=== Exercise objective ===
Down to the last line, repeat the entries exactly and drop any image.

━━ Supplied data

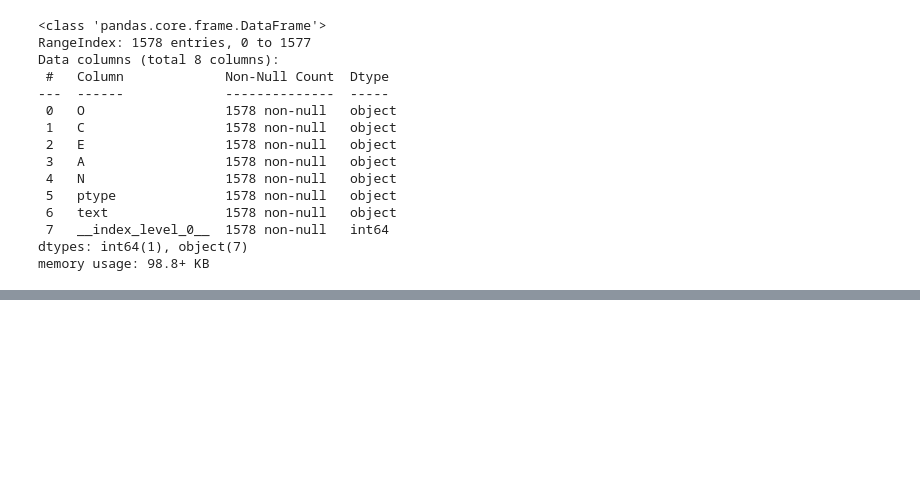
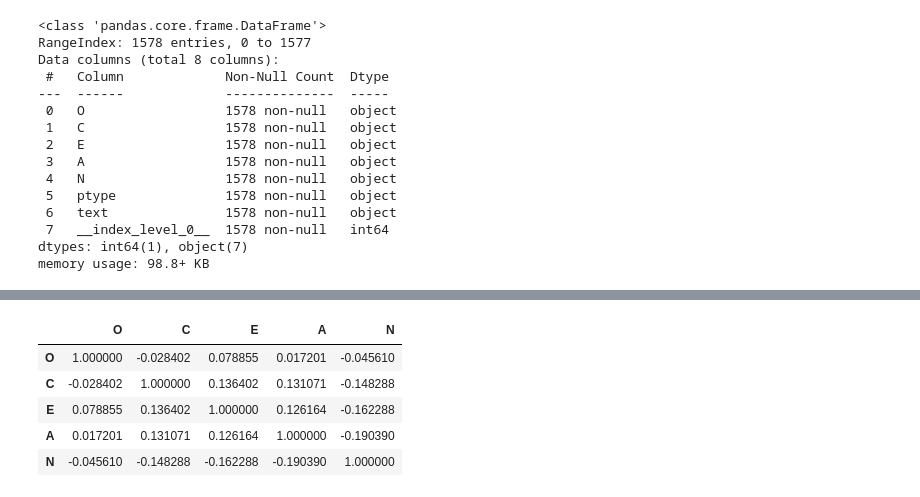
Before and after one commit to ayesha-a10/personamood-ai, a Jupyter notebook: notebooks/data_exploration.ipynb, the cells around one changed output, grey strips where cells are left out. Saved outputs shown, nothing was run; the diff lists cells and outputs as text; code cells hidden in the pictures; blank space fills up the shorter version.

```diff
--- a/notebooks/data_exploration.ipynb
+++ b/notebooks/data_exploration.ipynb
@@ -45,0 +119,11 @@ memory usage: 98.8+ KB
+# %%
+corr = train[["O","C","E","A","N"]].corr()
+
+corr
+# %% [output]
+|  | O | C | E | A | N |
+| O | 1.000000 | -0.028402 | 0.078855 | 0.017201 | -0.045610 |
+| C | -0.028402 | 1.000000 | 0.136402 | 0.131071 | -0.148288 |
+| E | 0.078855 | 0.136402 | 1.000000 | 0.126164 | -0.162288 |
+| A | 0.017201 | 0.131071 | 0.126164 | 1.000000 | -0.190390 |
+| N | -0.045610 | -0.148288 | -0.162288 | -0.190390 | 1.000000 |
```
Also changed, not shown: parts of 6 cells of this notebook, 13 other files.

━━━━

=== Your response ===
Before and after one commit to ayesha-a10/personamood-ai, a Jupyter notebook: notebooks/data_exploration.ipynb, the cells around one changed output, grey strips where cells are left out. Saved outputs shown, nothing was run; the diff lists cells and outputs as text; code cells hidden in the pictures; blank space fills up the shorter version.

```diff
--- a/notebooks/data_exploration.ipynb
+++ b/notebooks/data_exploration.ipynb
@@ -45,0 +119,11 @@ memory usage: 98.8+ KB
+# %%
+corr = train[["O","C","E","A","N"]].corr()
+
+corr
+# %% [output]
+|  | O | C | E | A | N |
+| O | 1.000000 | -0.028402 | 0.078855 | 0.017201 | -0.045610 |
+| C | -0.028402 | 1.000000 | 0.136402 | 0.131071 | -0.148288 |
+| E | 0.078855 | 0.136402 | 1.000000 | 0.126164 | -0.162288 |
+| A | 0.017201 | 0.131071 | 0.126164 | 1.000000 | -0.190390 |
+| N | -0.045610 | -0.148288 | -0.162288 | -0.190390 | 1.000000 |
```
Also changed, not shown: parts of 6 cells of this notebook, 13 other files.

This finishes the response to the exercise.